* _Data records_:
= Beginning of Section =

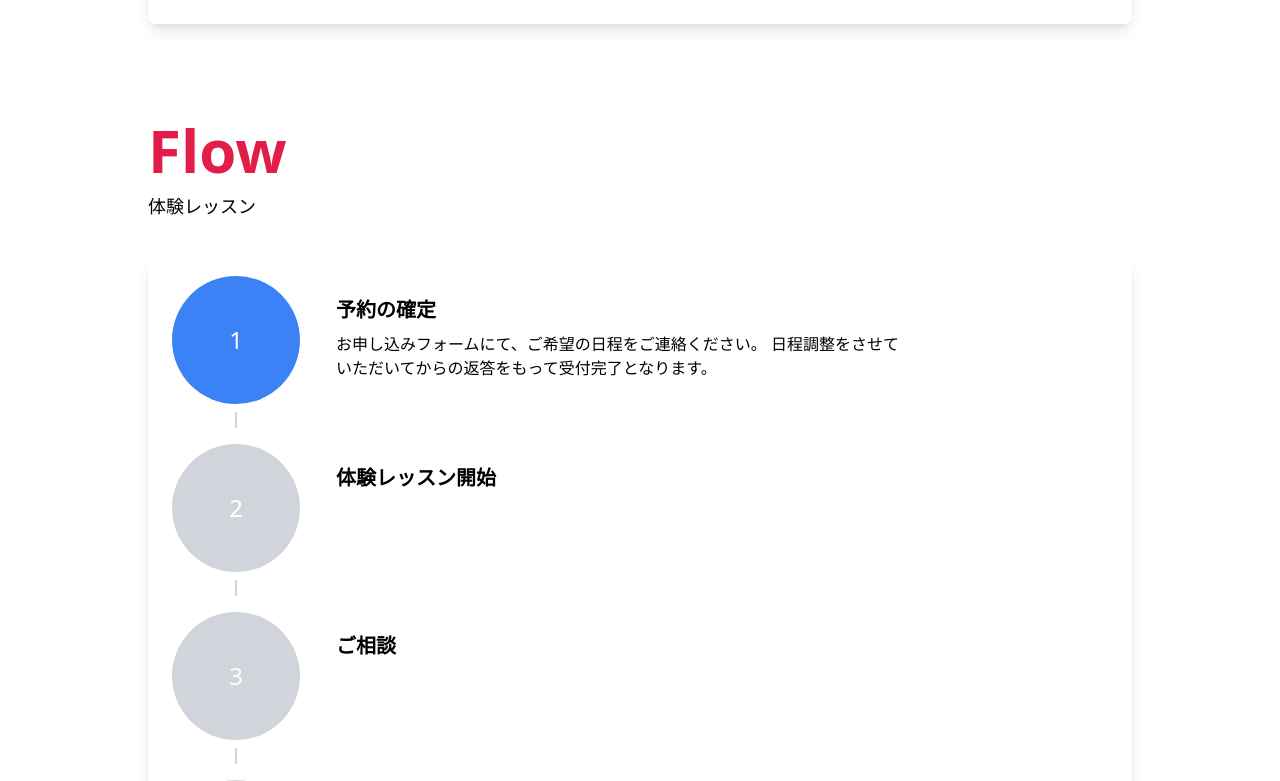
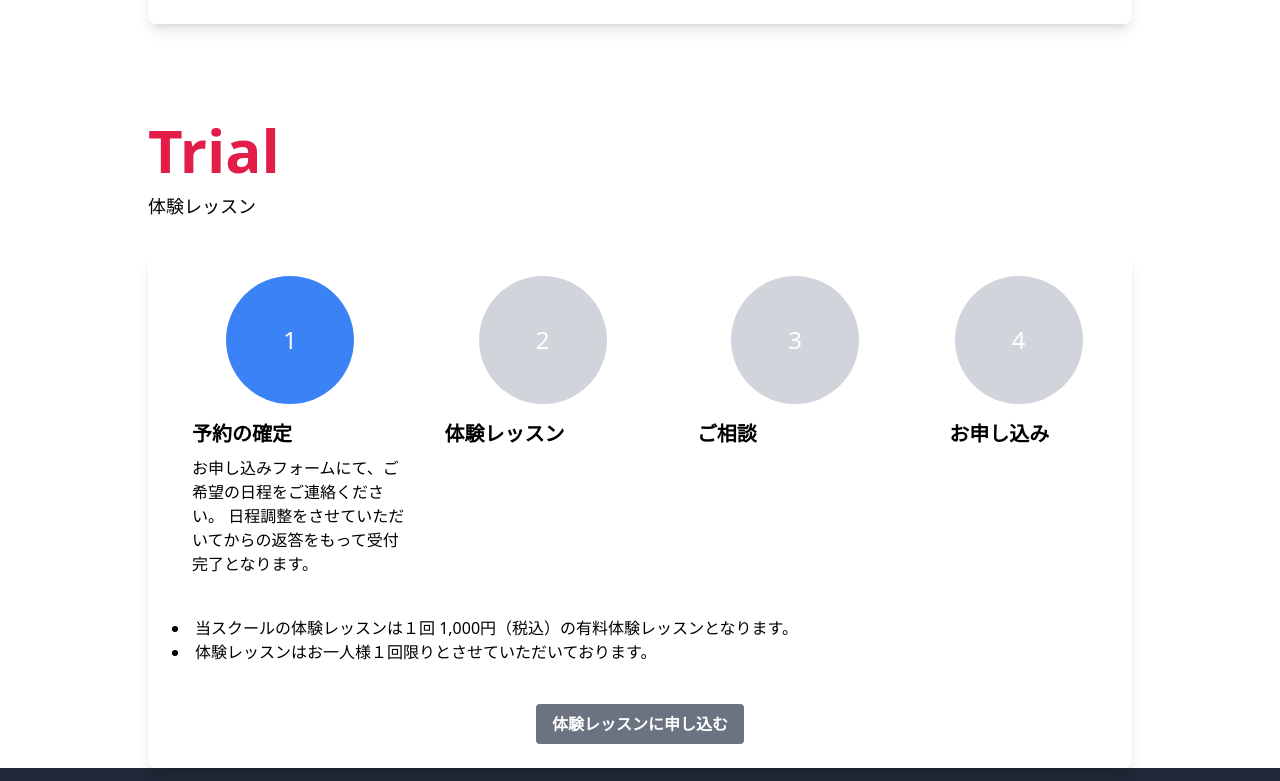
Before and after one commit to nyon3/CrossTalk-English, a Next.js app: page /eikaiwa-school in a window 1280 px wide. Shown: the part 4046-4827 px from the top of the page. Built offline with nearby package versions, Linux system fonts and the light colour scheme; no server answers.

Commit message:
Added Horizontal layout for desktop screen size

```diff
--- a/components/TrialFlow/index.js
+++ b/components/TrialFlow/index.js
@@ -11,7 +11,7 @@ const steps = [
   },
   {
     title: "Step 2",
-    subtitle: "体験レッスン開始",
+    subtitle: "体験レッスン",
     description: `まずは講師が、あなたの英語レベルを確認しながら
       実際のスタイルでレッスンを受けていただきます。`,
   },
@@ -24,7 +24,7 @@ const steps = [
   },
   {
     title: "Step 4",
-    subtitle: "ご入会のお申し込み",
+    subtitle: "お申し込み",
     description: `当日もしくは、後日ご検討のうえお申し込みいただきます。`,
   },
 ];
@@ -38,16 +38,14 @@ const TrialFlow = () => {
 
   return (
     <div className="bg-white rounded-lg shadow-lg p-6 w-full">
-      {/* TODO Create timeline UI for steps */}
-      <div className="flex flex-col space-y-4">
+    <div className="flex flex-col sm:flex-row space-y-4 sm:space-y-0 sm:space-x-4 overflow-x-auto scrollbar-hide">
       {steps.map((step, index) => (
         <div
           key={index}
-      className={`flex space-x-4 cursor-pointer`}
+          className={`flex sm:flex-col space-x-4 sm:space-x-0 cursor-pointer relative`}
           onClick={() => toggleStep(index)}
         >
-      <div className="flex flex-col items-center">
-
+          <div className="flex flex-col items-center sm:mb-4">
             <div
               className={`text-2xl w-16 h-16 md:w-32 md:h-32 ${
                 activeStep === index ? "bg-blue-500" : "bg-gray-300"
@@ -55,26 +53,21 @@ const TrialFlow = () => {
             >
               {index + 1}
             </div>
-        {index < steps.length - 1 && <div className="border-l-2 h-4 mt-2 flex-grow border-gray-300"></div>}
+            {index < steps.length - 1 && (
+              <div className="border-l-2 h-4 mt-2 flex-grow sm:border-l-0 sm:border-r-2 sm:w-4 sm:h-auto sm:mt-0 sm:mr-2 border-gray-300"></div>
+            )}
           </div>
-      <div className="flex flex-col space-y-2 md:pl-5 md:pt-5 overflow-hidden">
+          <div className="flex flex-col space-y-2 md:pl-5 md:pt-0 sm:pt-5 overflow-hidden">
             <div className="flex justify-between items-center">
               <h4 className="text-xl font-semibold">{step.subtitle}</h4>
-
             </div>
-
-        {/* {activeStep === index && (
-          <p className="text-sm max-w-xl">{step.description}</p>
-        )} */}
             <p className={`text-base max-w-xl transition-transform transform ${
               activeStep === index ? 'ease-in-out duration-300 transform' : 'translate-y-10 opacity-0'
             }`}>{step.description}</p>
-
           </div>
         </div>
       ))}
     </div>
-
       <ul className="list-disc list-inside my-10">
         <li>
           当スクールの体験レッスンは１回
--- a/pages/eikaiwa-school/index.js
+++ b/pages/eikaiwa-school/index.js
@@ -117,7 +117,7 @@ export default function Home({
         <NewsSection allPostsData={allPostsData} />
       </div>
       <div className="">
-        <h3 className="mt-10 text-6xl font-semibold text-rose-600">Flow</h3>
+        <h3 className="mt-10 text-6xl font-semibold text-rose-600">Trial</h3>
       <p className="text-lg mt-3">体験レッスン</p>
       </div>
       <TrialFlow />
```
Lines whose indentation alone changed are shown as unchanged.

= End of Section =

* _What you are asked to do_: Write out every line of the listing exactly as written, and leave the pictures out.

* _Completed exercise_:
Before and after one commit to nyon3/CrossTalk-English, a Next.js app: page /eikaiwa-school in a window 1280 px wide. Shown: the part 4046-4827 px from the top of the page. Built offline with nearby package versions, Linux system fonts and the light colour scheme; no server answers.

Commit message:
Added Horizontal layout for desktop screen size

```diff
--- a/components/TrialFlow/index.js
+++ b/components/TrialFlow/index.js
@@ -11,7 +11,7 @@ const steps = [
   },
   {
     title: "Step 2",
-    subtitle: "体験レッスン開始",
+    subtitle: "体験レッスン",
     description: `まずは講師が、あなたの英語レベルを確認しながら
       実際のスタイルでレッスンを受けていただきます。`,
   },
@@ -24,7 +24,7 @@ const steps = [
   },
   {
     title: "Step 4",
-    subtitle: "ご入会のお申し込み",
+    subtitle: "お申し込み",
     description: `当日もしくは、後日ご検討のうえお申し込みいただきます。`,
   },
 ];
@@ -38,16 +38,14 @@ const TrialFlow = () => {
 
   return (
     <div className="bg-white rounded-lg shadow-lg p-6 w-full">
-      {/* TODO Create timeline UI for steps */}
-      <div className="flex flex-col space-y-4">
+    <div className="flex flex-col sm:flex-row space-y-4 sm:space-y-0 sm:space-x-4 overflow-x-auto scrollbar-hide">
       {steps.map((step, index) => (
         <div
           key={index}
-      className={`flex space-x-4 cursor-pointer`}
+          className={`flex sm:flex-col space-x-4 sm:space-x-0 cursor-pointer relative`}
           onClick={() => toggleStep(index)}
         >
-      <div className="flex flex-col items-center">
-
+          <div className="flex flex-col items-center sm:mb-4">
             <div
               className={`text-2xl w-16 h-16 md:w-32 md:h-32 ${
                 activeStep === index ? "bg-blue-500" : "bg-gray-300"
@@ -55,26 +53,21 @@ const TrialFlow = () => {
             >
               {index + 1}
             </div>
-        {index < steps.length - 1 && <div className="border-l-2 h-4 mt-2 flex-grow border-gray-300"></div>}
+            {index < steps.length - 1 && (
+              <div className="border-l-2 h-4 mt-2 flex-grow sm:border-l-0 sm:border-r-2 sm:w-4 sm:h-auto sm:mt-0 sm:mr-2 border-gray-300"></div>
+            )}
           </div>
-      <div className="flex flex-col space-y-2 md:pl-5 md:pt-5 overflow-hidden">
+          <div className="flex flex-col space-y-2 md:pl-5 md:pt-0 sm:pt-5 overflow-hidden">
             <div className="flex justify-between items-center">
               <h4 className="text-xl font-semibold">{step.subtitle}</h4>
-
             </div>
-
-        {/* {activeStep === index && (
-          <p className="text-sm max-w-xl">{step.description}</p>
-        )} */}
             <p className={`text-base max-w-xl transition-transform transform ${
               activeStep === index ? 'ease-in-out duration-300 transform' : 'translate-y-10 opacity-0'
             }`}>{step.description}</p>
-
           </div>
         </div>
       ))}
     </div>
-
       <ul className="list-disc list-inside my-10">
         <li>
           当スクールの体験レッスンは１回
--- a/pages/eikaiwa-school/index.js
+++ b/pages/eikaiwa-school/index.js
@@ -117,7 +117,7 @@ export default function Home({
         <NewsSection allPostsData={allPostsData} />
       </div>
       <div className="">
-        <h3 className="mt-10 text-6xl font-semibold text-rose-600">Flow</h3>
+        <h3 className="mt-10 text-6xl font-semibold text-rose-600">Trial</h3>
       <p className="text-lg mt-3">体験レッスン</p>
       </div>
       <TrialFlow />
```
Lines whose indentation alone changed are shown as unchanged.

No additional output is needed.